==== Records shown

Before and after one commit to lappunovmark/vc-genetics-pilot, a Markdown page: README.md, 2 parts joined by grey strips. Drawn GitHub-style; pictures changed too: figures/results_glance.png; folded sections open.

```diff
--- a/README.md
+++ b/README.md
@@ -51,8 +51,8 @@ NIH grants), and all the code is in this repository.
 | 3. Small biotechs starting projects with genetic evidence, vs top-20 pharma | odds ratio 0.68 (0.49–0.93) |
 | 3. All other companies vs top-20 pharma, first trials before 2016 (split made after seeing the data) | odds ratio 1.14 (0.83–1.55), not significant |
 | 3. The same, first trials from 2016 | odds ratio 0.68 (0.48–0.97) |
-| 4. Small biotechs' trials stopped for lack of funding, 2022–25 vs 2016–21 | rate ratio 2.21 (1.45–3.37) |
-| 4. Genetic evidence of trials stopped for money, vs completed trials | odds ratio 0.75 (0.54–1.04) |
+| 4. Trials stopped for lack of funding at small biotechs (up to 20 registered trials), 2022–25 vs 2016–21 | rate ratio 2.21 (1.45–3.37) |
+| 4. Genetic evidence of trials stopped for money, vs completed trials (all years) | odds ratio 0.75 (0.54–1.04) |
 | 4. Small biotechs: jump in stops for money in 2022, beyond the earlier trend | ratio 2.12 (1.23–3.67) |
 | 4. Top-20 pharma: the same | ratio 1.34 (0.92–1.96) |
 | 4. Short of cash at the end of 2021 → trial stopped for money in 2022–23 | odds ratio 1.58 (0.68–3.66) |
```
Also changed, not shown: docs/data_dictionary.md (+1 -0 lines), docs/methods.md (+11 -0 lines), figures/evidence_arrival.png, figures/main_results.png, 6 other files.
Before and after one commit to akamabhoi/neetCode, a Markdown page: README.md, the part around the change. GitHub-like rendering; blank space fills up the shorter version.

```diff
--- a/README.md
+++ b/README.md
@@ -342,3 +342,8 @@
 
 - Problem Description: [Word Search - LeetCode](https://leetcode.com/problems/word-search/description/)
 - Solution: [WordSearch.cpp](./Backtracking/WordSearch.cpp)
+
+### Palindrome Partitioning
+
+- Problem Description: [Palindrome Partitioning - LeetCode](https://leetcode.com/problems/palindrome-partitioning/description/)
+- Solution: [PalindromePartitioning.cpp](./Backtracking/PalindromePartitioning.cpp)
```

========

• Work required:
Give each line of the records above again, unchanged.

• Written response:
Before and after one commit to lappunovmark/vc-genetics-pilot, a Markdown page: README.md, 2 parts joined by grey strips. Drawn GitHub-style; pictures changed too: figures/results_glance.png; folded sections open.

```diff
--- a/README.md
+++ b/README.md
@@ -51,8 +51,8 @@ NIH grants), and all the code is in this repository.
 | 3. Small biotechs starting projects with genetic evidence, vs top-20 pharma | odds ratio 0.68 (0.49–0.93) |
 | 3. All other companies vs top-20 pharma, first trials before 2016 (split made after seeing the data) | odds ratio 1.14 (0.83–1.55), not significant |
 | 3. The same, first trials from 2016 | odds ratio 0.68 (0.48–0.97) |
-| 4. Small biotechs' trials stopped for lack of funding, 2022–25 vs 2016–21 | rate ratio 2.21 (1.45–3.37) |
-| 4. Genetic evidence of trials stopped for money, vs completed trials | odds ratio 0.75 (0.54–1.04) |
+| 4. Trials stopped for lack of funding at small biotechs (up to 20 registered trials), 2022–25 vs 2016–21 | rate ratio 2.21 (1.45–3.37) |
+| 4. Genetic evidence of trials stopped for money, vs completed trials (all years) | odds ratio 0.75 (0.54–1.04) |
 | 4. Small biotechs: jump in stops for money in 2022, beyond the earlier trend | ratio 2.12 (1.23–3.67) |
 | 4. Top-20 pharma: the same | ratio 1.34 (0.92–1.96) |
 | 4. Short of cash at the end of 2021 → trial stopped for money in 2022–23 | odds ratio 1.58 (0.68–3.66) |
```
Also changed, not shown: docs/data_dictionary.md (+1 -0 lines), docs/methods.md (+11 -0 lines), figures/evidence_arrival.png, figures/main_results.png, 6 other files.
Before and after one commit to akamabhoi/neetCode, a Markdown page: README.md, the part around the change. GitHub-like rendering; blank space fills up the shorter version.

```diff
--- a/README.md
+++ b/README.md
@@ -342,3 +342,8 @@
 
 - Problem Description: [Word Search - LeetCode](https://leetcode.com/problems/word-search/description/)
 - Solution: [WordSearch.cpp](./Backtracking/WordSearch.cpp)
+
+### Palindrome Partitioning
+
+- Problem Description: [Palindrome Partitioning - LeetCode](https://leetcode.com/problems/palindrome-partitioning/description/)
+- Solution: [PalindromePartitioning.cpp](./Backtracking/PalindromePartitioning.cpp)
```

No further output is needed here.